Alirio Melendez is a medical professional and biomedical scientist with 17 years of experience.
Though he has studied multiple areas in the biomedical sciences, and has taught in subjects including molecular and cell biology, immunology, pharmacology, and physiology, Alirio Melendez is particularly interested in the area of immunopharmacology. It is a relatively new field, bringing together two areas in which he has done research in the past: immunology and pharmacology. Alirio is passionate about medical research, and particularly enjoys exploring new fields in order to expand his horizons and expertise.
Research is the most rewarding aspect of Alirio’s work: he loves attempting to understand why something is happening, and why. He is particularly interested in trying to identify key fissures in the molecular and cellular mechanisms of diseases, in order to devise and create ways in which to address them. There are many diseases for which we have no cure–cancer, rheumatoid arthritis, multiple sclerosis are just a few–and researchers are working to understand the interplay between pathogens, and how they can affect the immune system. Indeed, pathogens can either stop the immune system from working, or they can exacerbate the defense response, as is the case for septic shock or sepsis. Septic shock in particular is a disease that is extremely difficult to treat: though the infection could be cleared by the immune system and antibiotics, the root of the problem is the immune system itself, for its response damages sevral key organs.
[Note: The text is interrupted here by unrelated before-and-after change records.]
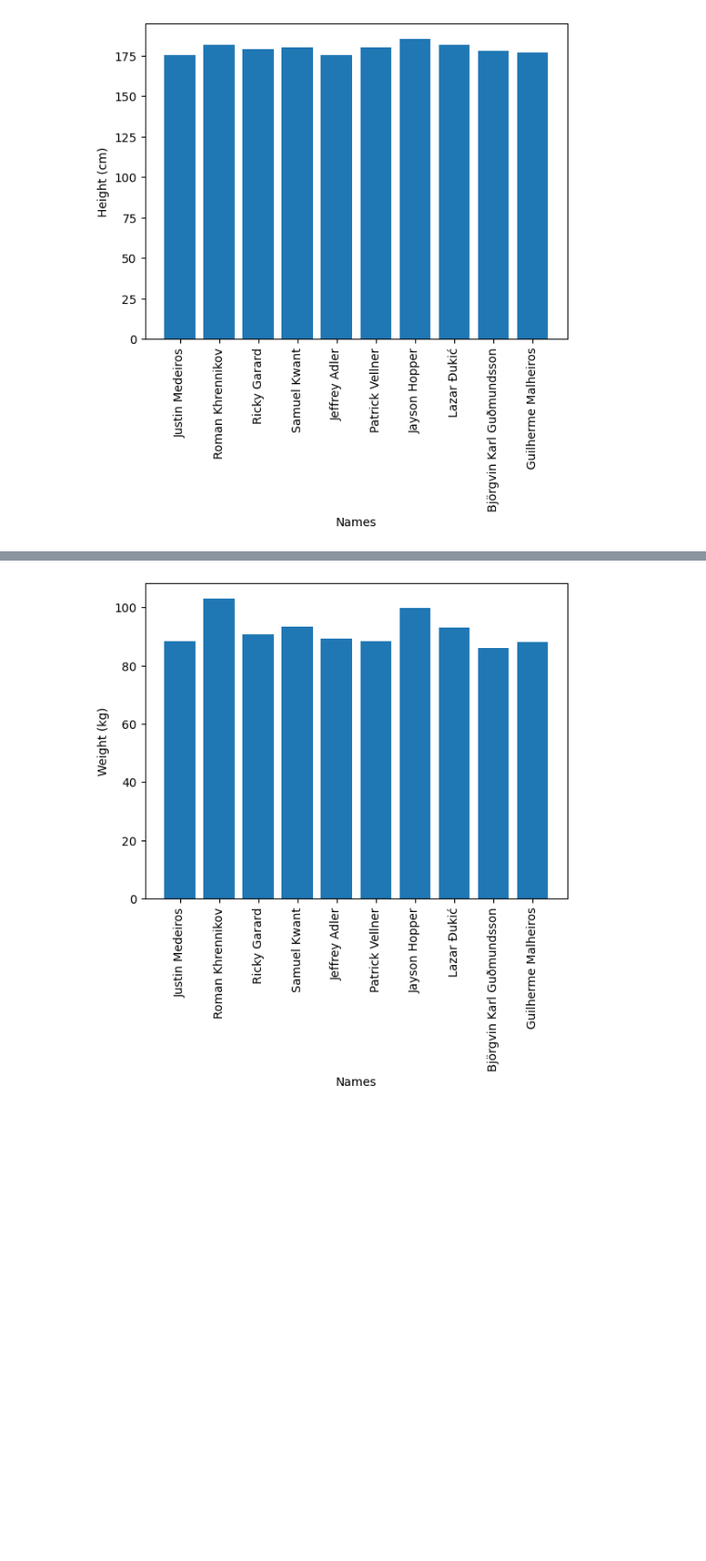
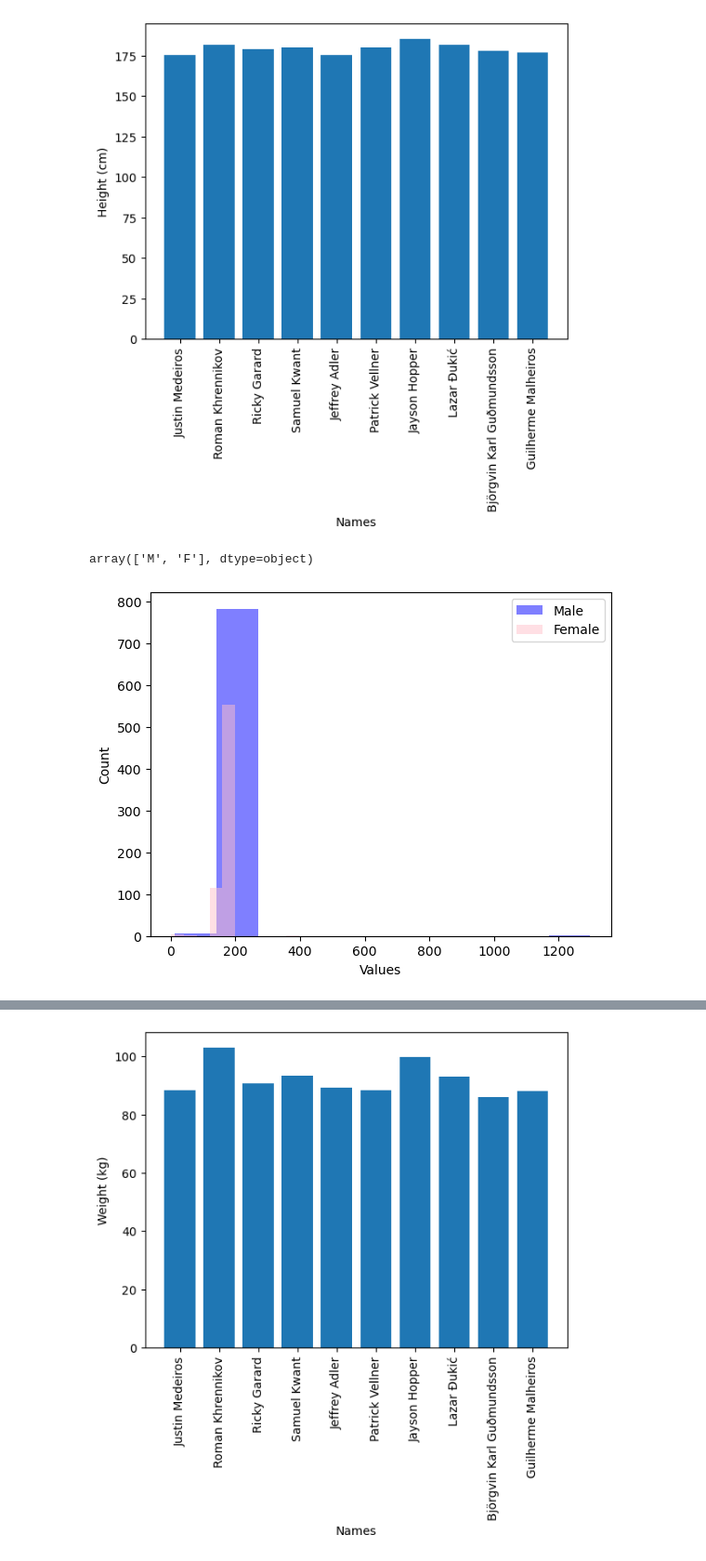
Before and after one commit to ArnarHardarson/rice-krispie-cakes, a Jupyter notebook: notebook_new_datamodel.ipynb, the cells around one changed output, grey strips where cells are left out. Shown at 93% size. Saved outputs shown, nothing was run; the diff lists cells and outputs as text; code cells hidden in the pictures; blank space fills up the shorter version.

```diff
--- a/notebook_new_datamodel.ipynb
+++ b/notebook_new_datamodel.ipynb
@@ -166,3 +214 @@ def games_info_competitors(year, division):
     return(df_games_info_competitors)
-# %%
-a = games_info_competitors(2019,0)
@@ -208,13 +215,23 @@ a['leaderboardRows'][30]['entrant']
 # %%
-# held að ég sé ekkert að nota þetta en mögulega gott að nota þetta til að byggja upp gagnamódelið
 def games_info_competitor_multiple(year_from=2018, year_too=2022, division=1):
+
+    """
+
+        This function uses the games_info_competitors function to get information on Crossfit Games
+        competitors for multiple years returned as a Pandas dataframe.
+
+        Parameters:
+            - year is from 2007 and to current
+            - division is 1 for male, 2 for female and 0 for both
+
+    """
 
     # create a dataframe to store info
     df_games_info_competitor_multiple = pd.DataFrame()
 
     # iterate over the selected years
     for i in range(year_from, year_too + 1):
-        df_temp = games_info_competitors(i,1)
+        df_temp = games_info_competitors(i,division)
         df_temp['year'] = i
         df_games_info_competitor_multiple = pd.concat([df_games_info_competitor_multiple, df_temp], ignore_index=True)
 
@@ -284,3 +239,5 @@ df_games_info_competitors.head(5)
+# %%
+df_games_info_competitors = games_info_competitor_multiple(2007,2022,0)
 # %%
 df_games_info_competitors.info()
 # %% [output]
@@ -317,3 +293,25 @@ plt.xticks(rotation=90)
 plt.show()
 # %% [output]
 [figure]
+# %%
+# Create separate dataframes for each gender
+male_df = df_games_info_competitors[df_games_info_competitors['gender'] == 'M']
+female_df = df_games_info_competitors[df_games_info_competitors['gender'] == 'F']
+# %%
+df_games_info_competitors['gender'].unique()
+# %% [output]
+array(['M', 'F'], dtype=object)
+# %%
+# Plot the histograms
+plt.hist(male_df['heightInCm'], color='blue', alpha=0.5, label='Male')
+plt.hist(female_df['heightInCm'], color='pink', alpha=0.5, label='Female')
+
+# Add legend and labels
+plt.legend()
+plt.xlabel('Values')
+plt.ylabel('Count')
+
+# Show the plot
+plt.show()
+# %% [output]
+[figure, added]
```
Also changed, not shown: parts of 19 cells of this notebook.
Alirio hopes to understand this mechanism more precisely, in order to target the molecular and cellular response of inflammation to develop novel therapies.
Alirio is also fascinated by the role of inflammation in different types of cancers. The immune system is a “fluid organ” that traverses the body through blood fluid, lymph nodes, the lymphatic system, etc. Immune hormones like cytokines and chemokines can activate other immune cells and tissues, starting a form of chain reaction. When this is localized, it is fine; however, when it grows to a systematic level, the effects can be very negative. Indeed, the immune system, while able to kill cancer cells, can also help proliferate them because it is able to generate growth factors. These cytokines and chemokines generate new blood vessels, which tumors need to grow. If researchers could figure out how to cut the signal that leads to the growth of these cells, they may be able to stop tumor growth.
These examples and more motive Alirio to conduct research. He is also passionate about teaching: he believes that one can teach medical and science students not only the subject matter, but how to become better professionals. Understanding how our bodies work, how illness works, and how drugs work expands your thinking and reflection capacity, something that can be applied to any discipline.